Behind the Curve – The Legend of Zelda: Link’s Awakening (1993)
(Warning: This article spoils a twist in the story of The Legend of Zelda: Link’s Awakening. That being said, the twist is super obvious. In fact, I wrote this article only three quarters of the way through the game.)
The fact that I haven’t finished this relatively short game at time of writing should be an indicator that I’m not exactly salivating over it. I acquired Link’s Awakening years ago, probably from a garage sale or something like that, and I only started playing after deciding to work through my gaming backlog.
Whatever the sweet-spot is for enjoying Zelda games, I must have missed it. I was very big into them when I was a kid, but thinking back I can’t remember beating any of them. Perhaps they were just too long and complex for my young, ADHD-addled mind. Now that I’m older and focused enough to handle the mechanics, I find myself often bored by them. Part of it is their stories. Although Link’s Awakening gets away from the obligatory”bad-guy-kidnaps-princess” plot that Link and his colleague, Mario, are always dragging around, I still find myself un-engaged. The story is thin, simplistic and way easier to predict than it thinks it is.
Seriously, if you get to the end of the game before realizing it’s all a dream, kindly disable your sexual organs. The human race doesn’t need those genes.
I know that Nintendo games are typically more about the gameplay than story. But it seems that’s not enough for me anymore. Maybe I’ve missed the maturity sweet-spot whereing I could fully appreciate Zelda games.
Bottom line is that I was ready to give up on Link’s Awakening. Out of curiosity, I decided to look online to see the general consensus on this particular Zelda entry. Perhaps, I thought, this is one of the crappier games that fans prefer to ignore. Imagine my surprise to learn that Link’s Awakening is a critical success, praised for its story and mythology. It’s consistently ranked among the top 10 Zelda games, and one critic even called it the best Game Boy game ever. A dubious honor, perhaps, but I was genuinely shocked.

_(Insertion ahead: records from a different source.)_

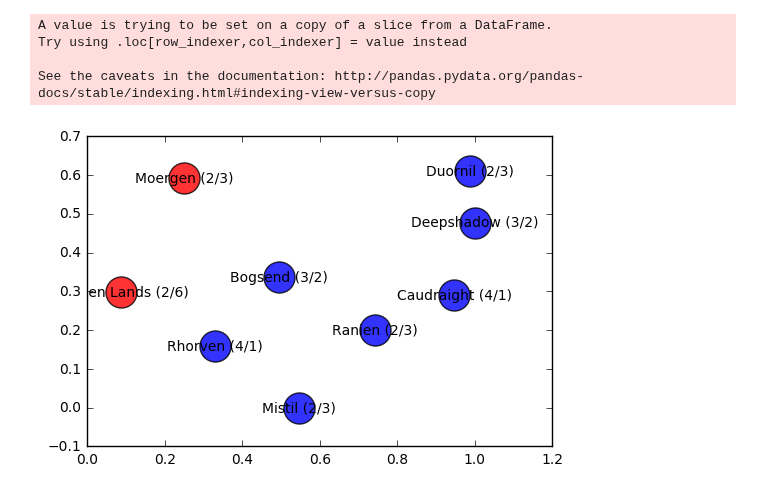
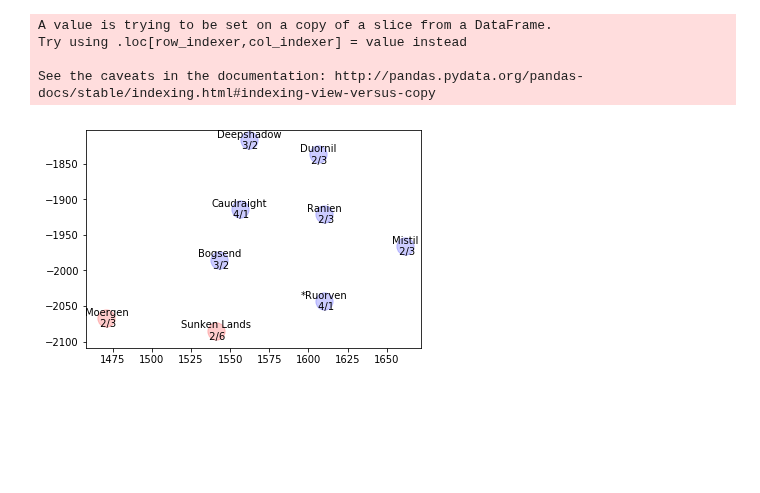
Before and after one commit to NeverForged/Regency, a Jupyter notebook: Untitled.ipynb, the cells around one changed output. Cells and saved outputs as stored; diff of their text form; code cells hidden in the pictures; blank space fills up the shorter version.

```diff
--- a/Untitled.ipynb
+++ b/Untitled.ipynb
@@ -7,5 +8,6 @@
 # %%
 import pandas as pd
+import numpy as np
 
 provences = pd.DataFrame(columns=['Provence', 'Domain', 'Regent'
                                   , 'Population', 'Magic'
@@ -20,6 +22,7 @@ regents = pd.DataFrame(columns=['Regent', 'Full Name', 'Player'
                                 , 'Attitude', 'Lieutenants', 'Liege'])
 network =  pd.DataFrame(columns=['Provence', 'Neighbor', 'Border', 'Road', 'Trade'])
 relationships = pd.DataFrame(columns=['Regent', 'Other', 'Relationship', 'Payment'])
+positions = pd.DataFrame(columns=['Provence', 'pos'])
 
 def add_provence(Provence, Domain, Regent, df=provences
                  , Population=0, Magic=0
@@ -119,6 +122,11 @@ def get_archetype(Archetype):
     # if none of the above, return Noble stats
     else:
         return 'Noble', 2, 0, 1, 0, 1, 2, 3, 4, 5, 5
+
+def add_pos(provence, x, y, df=positions):
+    pos = np.array([x, y])
+    df.loc[df.shape[0]] = [provence, pos]
+    return df
 # %%
 # Coeranys
 
@@ -312,6 +331,8 @@ plt.show()
 # %%
 # spring position until I can get better
-pos=nx.spring_layout(G)
+pos = {}
+for pro in list(positions['Provence']):
+    pos[pro] = positions[positions['Provence']==pro]['pos'].values[0]
 
 # player nodes
 player_regents = list(regents[regents['Player']]['Regent'])
@@ -324,43 +345,43 @@ nodes = list(set(nodes))
 nx.draw_networkx_nodes(G,pos,
                        nodelist=nodes,
                        node_color='b',
-                       node_size=500,
-                       alpha=0.8)
+                       alpha=0.2)
 
 
 # enemy provences
 nodes = []
 npc_regents = list(active_regents[active_regents['Player']==False]['Regent'])
 for reg in npc_regents:
     temp = active_provences[active_provences['Magic']>0]
     nodes = nodes + list(temp[temp['Regent']==reg]['Provence'])
 nodes = list(set(nodes))
 
 nx.draw_networkx_nodes(G,pos,
                        nodelist=nodes,
                        node_color='r',
-                       node_size=500,
-                       alpha=0.8)
+                       alpha=0.2)
 
 # edges
 # nx.draw_networkx_edges(G,pos,width=1.0,alpha=0.5)
 
 
 # labels
 temp = active_provences[active_provences['Magic']>0]
-temp['Label'] = temp['Provence'] + ' (' + temp['Population'].astype(int).astype(str) + '/' + temp['Magic'].astype(int).astype(str) + ')'
-
+temp['Label'] = temp['Provence'] + '\n ' + temp['Population'].astype(int).astype(str) + '/' + temp['Magic'].astype(int).astype(str)
 labels={}
 for i, row in temp.iterrows():
-    labels[row['Provence']] =  row['Label']
+    if row['Capital']:
+        labels[row['Provence']] =  '*' + row['Label']
+    else:
+        labels[row['Provence']] =  row['Label']
 nx.draw_networkx_labels(G,pos,labels,font_size=10)
 plt.show()
 # %% [output]
 A value is trying to be set on a copy of a slice from a DataFrame.
 Try using .loc[row_indexer,col_indexer] = value instead
 
 See the caveats in the documentation: http://pandas.pydata.org/pandas-docs/stable/indexing.html#indexing-view-versus-copy
-[figure, old version]
+[figure, new version]
 # %%
 pos
 # %% [output]
```
Also changed, not shown: parts of 12 cells of this notebook, 2 other files.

So now I’m probably going to keep playing Link’s Awakening, to see if there is some brilliance to it that I failed to notice. Perhaps, I thought, I wasn’t giving it a fair chance. And that made me wonder: is it weird that I can so easily be made to doubt my own opinion? This isn’t the first time it’s happened. A while back I watched Equilibrium, a 2002 science fiction movie with some really great action scenes but a story that I found boring and cliched. But then I found out that MovieBob, an internet movie critic I follow and respect, thinks Equilibrium is great. So I’m giving that another chance. Granted, I was not entirely sober when I initially watched it on Netflix. Maybe I overlooked it’s positive points.
This behavior might seem like a lack of of confidence in my opinions, but I think there’s something else going on. I’m the type of person who actively tries to enjoy the entertainment I experience. It’s why I’d probably make a terrible critic. Even when I recognize a movie is bad, like Batman v Superman or Suicide Squad, I usually find something to like in them. And when I genuinely dislike something, like Link’s Awakening, I’m more open to the idea that I’m simply not looking at it from the right angle.
I don’t know if that’s a good or bad trait for a writer, but it’s definitely a great trait for an audience member. I get to enjoy almost anything!
- Documentary: An Inconvenient Truth (2006) – Monday, October 17
- Book: A Farewell to Arms (Ernest Hemingway, 1929) – Monday, October 24
- Wild Card! – Monday, October 31
- Movie: No Country for Old Men (2007) – Monday, November 7
- Game: Silent Hill 2 (Konami, 2001) – Monday, November 14